Ensuring employee safety and health is not only the human thing to do; it is also just plain good for business. At least, this is what numerous partners of the National Institute for Occupational Safety and Health (NIOSH) have been reporting. Repeatedly, companies with strong occupational and environmental health and safety (OEHS) programs are experiencing cost savings and other business advantages simply by improving work conditions for their employees.
Now, NIOSH is attempting to teach the upcoming generation of business executives the benefits of such programs. In conjunction with the National Safety Council (NSC) and the Williams College of Business at Xavier University, NIOSH is promoting fair treatment of employees through an MBA course called “Business Value of Safety and Health.”
The course, offered at the Xavier campus in Cincinnati, Ohio, serves to inform business students of the many benefits – financial and otherwise – that come from instituting OEHS programs in the workplace.
The course has been offered since the Spring semester of 2009. Through real-world examples and case studies, the course teaches students how to evaluate OEHS initiatives and identify the most cost-efficient opportunities. Beyond financial benefits, the Xavier course program is also intended to promote research among safety and health professionals and reduce the overall number of workplace injuries and deaths.

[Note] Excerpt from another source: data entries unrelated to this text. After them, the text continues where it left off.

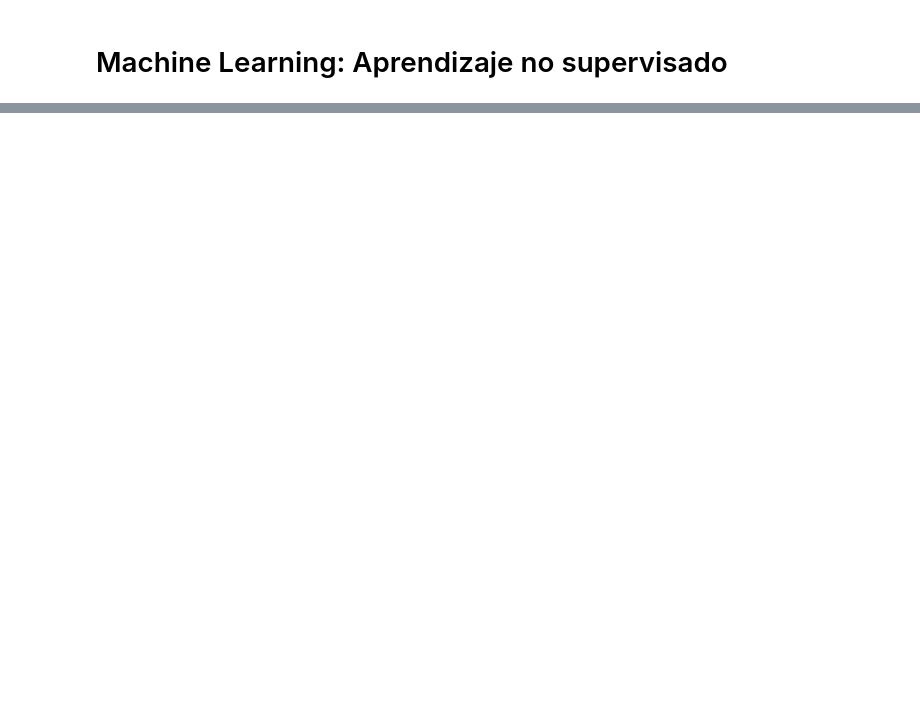
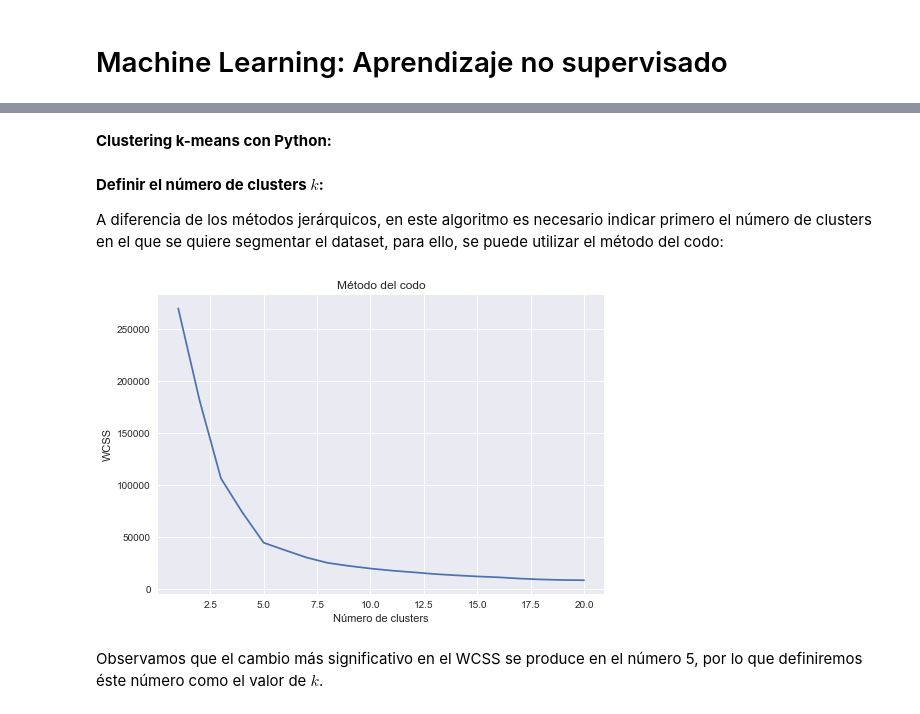
Before and after one commit to gmachinromero/course_kschool_ds_master, a Jupyter notebook: _05_python_machine_learning/_05_02_aprendizaje_no_supervisado.ipynb, the cells around one changed output, grey strips where cells are left out. Drawn from its saved outputs; the diff is of its cells as text; code cells hidden in the pictures; blank space fills up the shorter version.

```diff
--- a/_05_python_machine_learning/_05_02_aprendizaje_no_supervisado.ipynb
+++ b/_05_python_machine_learning/_05_02_aprendizaje_no_supervisado.ipynb
@@ -32,0 +236,53 @@ Los tipos de algoritmo más habituales en aprendizaje no supervisado son:
+# %% [markdown]
+**Clustering k-means con Python:**
+# %%
+# Importamos librerias
+import pandas as pd
+import numpy as np
+
+from sklearn.cluster import KMeans
+
+import matplotlib.pyplot as plt
+from matplotlib import style
+style.use("seaborn")
+# %%
+## Cargamos el fichero de trabajo
+path = "../_data/_shopping_data/shopping_data.csv"
+df_shopping = pd.read_csv(path)
+
+# Nos quedamos solo con aquellas variables con información relativas a los ingresos y al score
+X = df_shopping[['Annual_Income_k', 'Spending_Score']]
+# %% [markdown]
+**Definir el número de clusters $k$:**
+
+A diferencia de los métodos jerárquicos, en este algoritmo es necesario indicar primero el número de clusters en el que se quiere segmentar el dataset, para ello, se puede utilizar el método del codo:
+# %%
+# Definimos un array vacío donde iremos incluyendo todas las inercias del método
+wcss = []
+
+# Obtenemos la incercia del modelo para los valores de k de 1 a 20.
+for i in range(1,21):
+    kmeans = KMeans(
+        n_clusters = i,
+        init = 'k-means++',        # Realiza un estudio preliminar para definir los mejores centroides iniciales
+        max_iter = 300,            # Número máximo de iteraciones del proceso
+        n_init = 10                # Número de veces que se repite el algoritmo con centroides iniciales diferentes
+    )
+
+    # Ajustamos el algoritmo al dataset
+    kmeans.fit(X)
+
+    # Apendeamos todas las inercias en el array inicial
+    wcss.append(kmeans.inertia_)   # inertia_: sum of squared distances of samples to their closest cluster center
+
+
+# Graficamos el método del codo
+plt.plot(range(1,21), wcss)
+plt.title('Método del codo')
+plt.xlabel('Número de clusters')
+plt.ylabel('WCSS')
+plt.show()
+# %% [output]
+[figure, added]
+# %% [markdown]
+Observamos que el cambio más significativo en el WCSS se produce en el número 5, por lo que definiremos éste número como el valor de $k$.
```
Also changed, not shown: parts of 28 cells of this notebook.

So far, the inaugural course has been deemed a success. So much so, in fact, that Xavier now plans to expand course offerings related to OEHS practices. A new Center for Excellence in the Business of Health and Safety has been formed to create curriculum that tailors work safety practices and benefits to specific fields such as risk management, finance, economics and marketing.
Xavier and NIOSH are also co-sponsoring an “Economics of Sustainability – Health, Safety and the Environment Conference” in the fall of 2010. Dates for the conference are set for October 27 through October 29.
NIOSH intends to partner with other colleges to form and promote similar courses.